Sophie turns to face them and smiles before resuming her window position. She rests her head on her hand and pulls her grey coat tighter around her, twisting away from everyone as if wanting to disappear.
I bite my lower lip.
Maybe I should just say hello?
But I still hesitate.
Why do I want to talk to her so bad?
I think back to the days I’d spent staring out windows wishing someone would care. I brush a loose strand of hair from my eyes, the sleeve of my jumper riding up to reveal the fading scar on my wrist.
I tug my sleeve back over it, forcing the horrid memory from my mind. Taking a deep breath, I lean forward, forearms resting on the back of the seat in front of me. From here I can see over Sophie’s shoulder to her phone that has the screen lit up with the song ‘I Need a Hero’ from Shrek.
Seriously? I can’t back down now. I need to talk to her.
I suck in a deep breath, moving to stand as the bus stops. However, a young businessman sits down beside me. I curse, flopping back onto my seat as the bus lurches into merging traffic.
Before long the bus reaches the city. Sophie reaches up to press the red stop button and I know the next stop will be hers. She slips an arm through the strap of her bag, pulling out her SmartRider from her phone case.
Sophie stands and glances only briefly behind at me as she shrugs on her bag. Her eyes are dry, though there’s a tightness to her lips that I know only too well.
It’s now or never.
I open my mouth to speak but no words come out.
Sophie smiles at me and there’s a sense of understanding in her gaze as if she knows what I’ve been thinking for the past half hour, the courage I’ve been trying to summon.
I’m sorry I wasn’t brave enough to talk to you. I hope you’re okay.
Sophie’s smile widens and I imagine the words coming from her lips: It’s okay. I understand. Thank you for trying.
I watch her wander off the bus, calling a thank you to the bus driver and I can’t help but think of it as a thank you to me too. Nonsense. I’m being stupid.
Sophie brushes hair from her face, squaring her shoulders as she strolls towards the stoplights.
You can go after her. You can still go and talk to her.
I glance up at the red stop button by my head.
You can hang in the city and not go home. You still have a chance.
I chew my bottom lip, wincing as my tooth pierces skin, the metallic tang of blood filling my mouth. My fingers itch to hit the button. Sophie’s going home.
But I’m not Sophie.
“Are you getting off?” The man beside me questions.
The light changes and the bus drives off. “No,” I tell him. I’m heading home.
As I walk through my front door a half hour later I put on a brave face. I can do this.
I square my shoulders, walking into the kitchen that reeks of off food, with day old dishes piled up around the sink, food still stuck to the surface of them that the ants seem to be loving, scurrying around.

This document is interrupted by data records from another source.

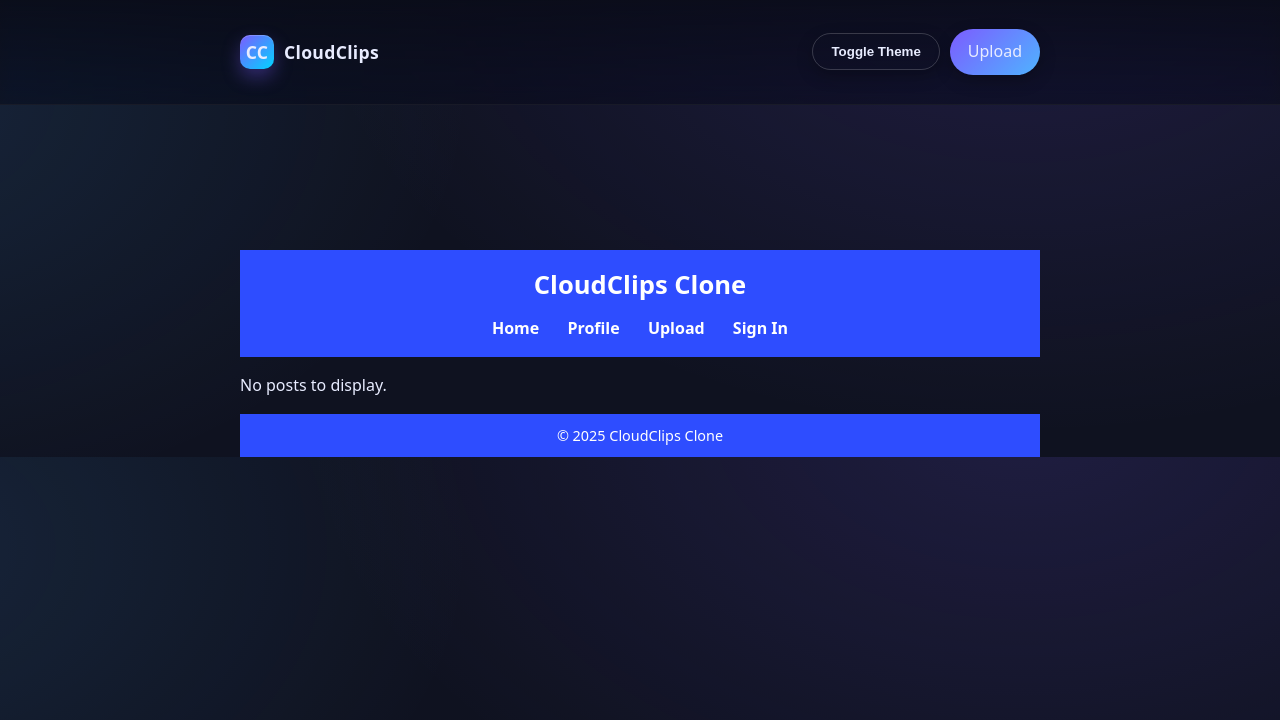
Repository: burhannaseer/CloudClips
Page: index.html
The author's editor kept a copy of each file at every save. The page is drawn from the files as they stood at one save, then again after the next save.
The browser window is 1280 px wide. The pictures show the whole page.

Above is the page before, as saved 2025-08-14 12:17:37.

After the next save:
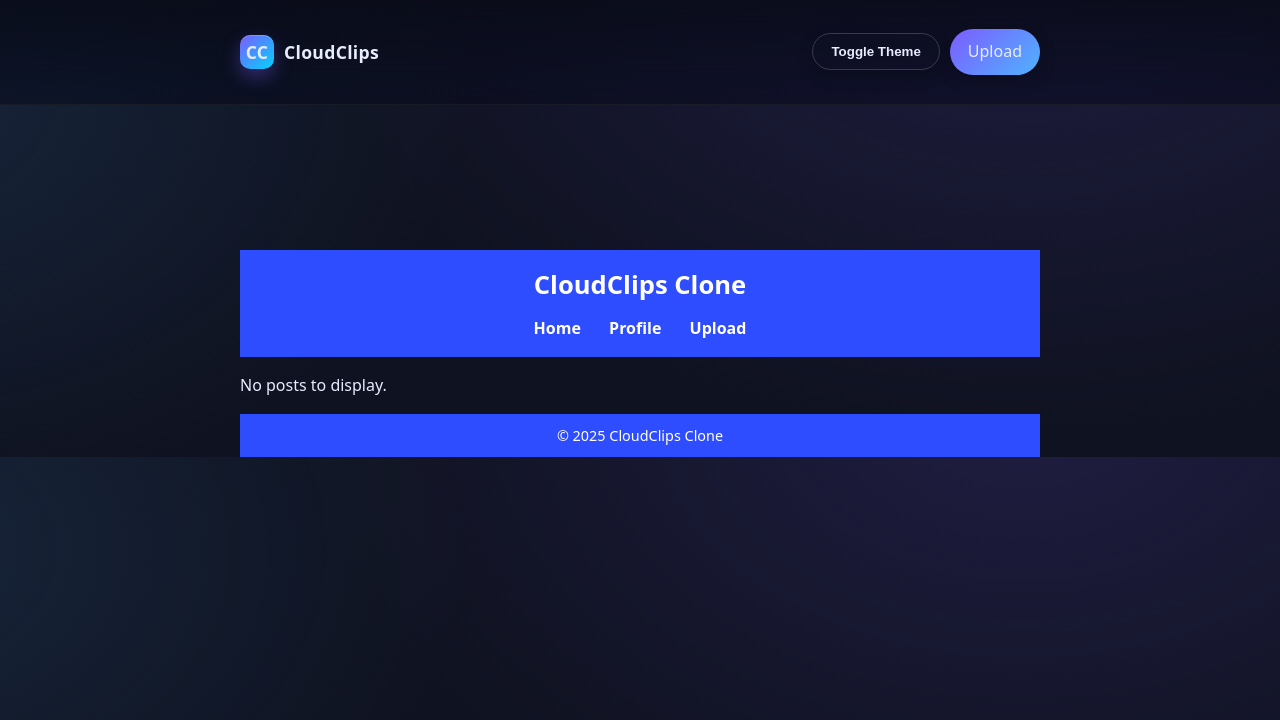
Saved 72 min 31 s later.
--- a/index.html
+++ b/index.html
@@ -5,6 +5,7 @@
   <meta name="viewport" content="width=device-width,initial-scale=1.0"/>
   <title>CloudClips</title>
   <link rel="stylesheet" href="styles.css"/>
+  <script src="global.js"></script>
 </head>
 <header class="navbar">
   <div class="container navbar-inner">
@@ -33,7 +34,7 @@
       <a href="index.html">Home</a>
       <a href="profile.html">Profile</a>
       <a href="upload.html">Upload</a>
-      <a href="signin.html">Sign In</a>
+      <!-- <a href="signin.html">Sign In</a> -->
 
     </nav>
   </header>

I open the fridge, pulling out the leftover meat pizza from last night, shoved behind bottles of beer and cider.
Stuffing a piece into my mouth I grab a rubbish bag and begin to chuck all the empty bottles, food wrappers and weeks-old food into it. I then fill the sink with hot water and start on the dishes.
It’s disgusting and the water is soon a murky brown, food scraps swirling around. I nearly gag, having to step away from the bench.

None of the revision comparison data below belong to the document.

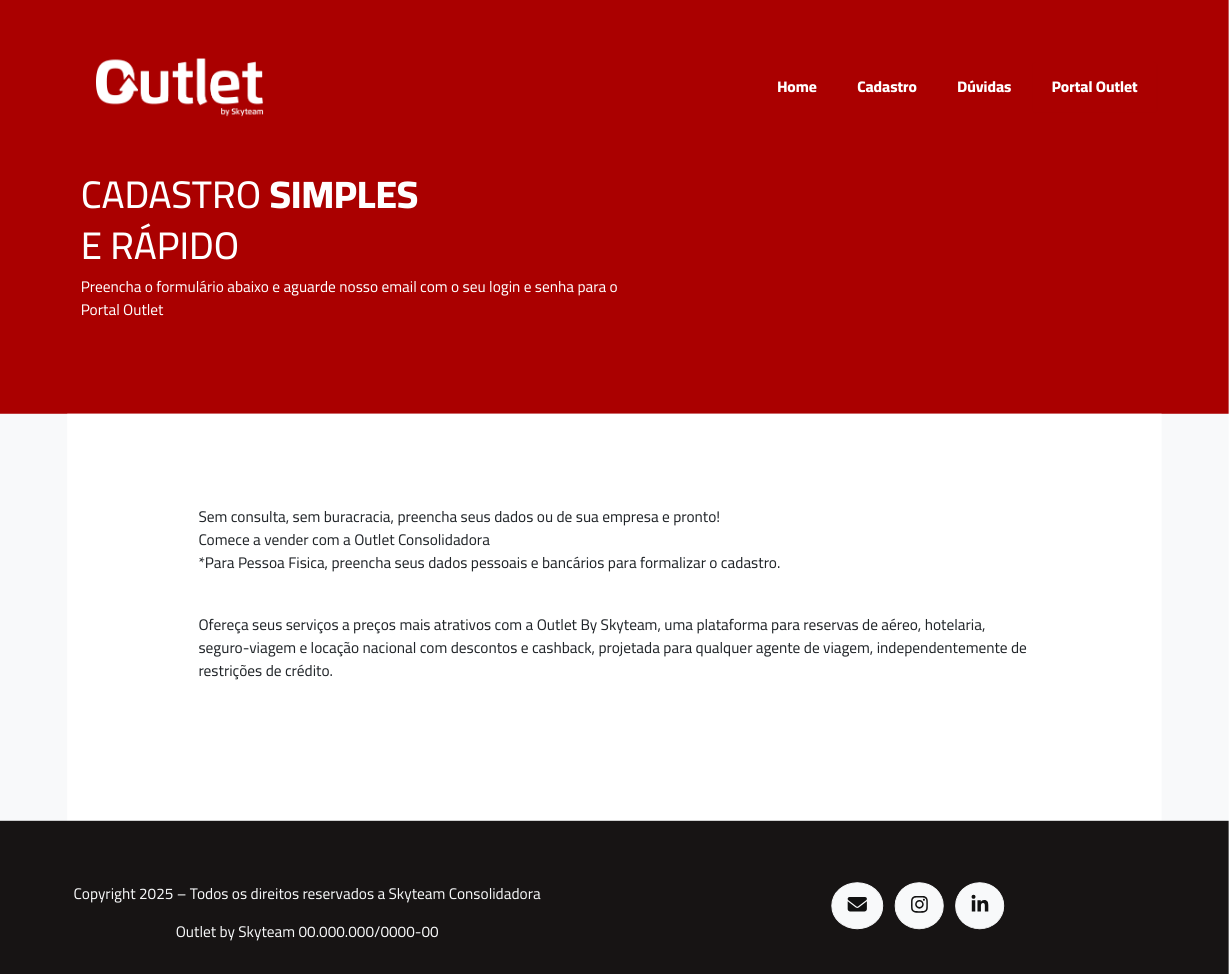
Repository: SkyTeam-Dev/Outlet_Site
Page: Site/Template_Page.html
These files come from the project's save history. The page is drawn as it stood at one moment and after the next save; the edit follows.
The browser window is 1280 px wide. The pictures show the whole page, at 96% of full size.
Some web libraries are served in a nearby version.

Above is the page before, as saved 2025-03-25 15:10:28.

After the next save:
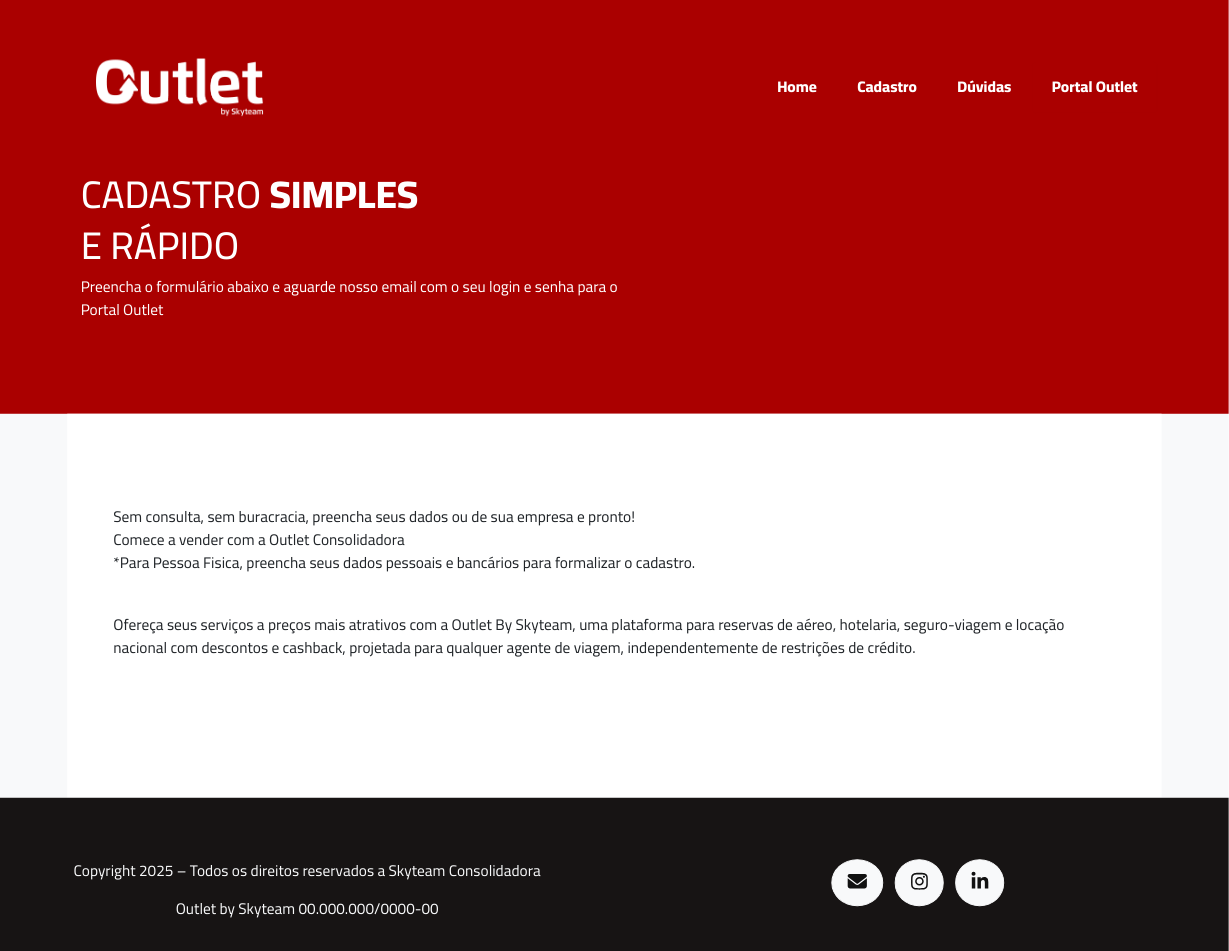
Saved 13 s later.
--- a/Site/Template_Page.html
+++ b/Site/Template_Page.html
@@ -267,7 +267,7 @@
                 <div class="col-sm-12 p-5">
                     <div class="row justify-content-center">
 
-                        <div class="col-xl-10 col-lg-10 col-md-12 col-sm-12 mt-5">
+                        <div class="col-xl-12 col-lg-12 col-md-12 col-sm-12 mt-5">
                             <ul class="list-unstyled">
                                 <li>Sem consulta, sem buracracia, preencha seus dados ou de sua empresa e pronto!</li>
                                 <li>Comece a vender com a Outlet Consolidadora</li>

Breathe. You can do this.
Exhaling, I roll my shoulders, stretching for a moment, muscles aching from standing hunched over the sink.
Go have a shower and watch TV.
No, I have to finish the dishes first.
Why? Mum made most of them. You shouldn’t be cleaning up after her.
But if I don’t then they won’t get done at all.
I straighten my spine, tightening my shoulders once more as I reach for the next plate.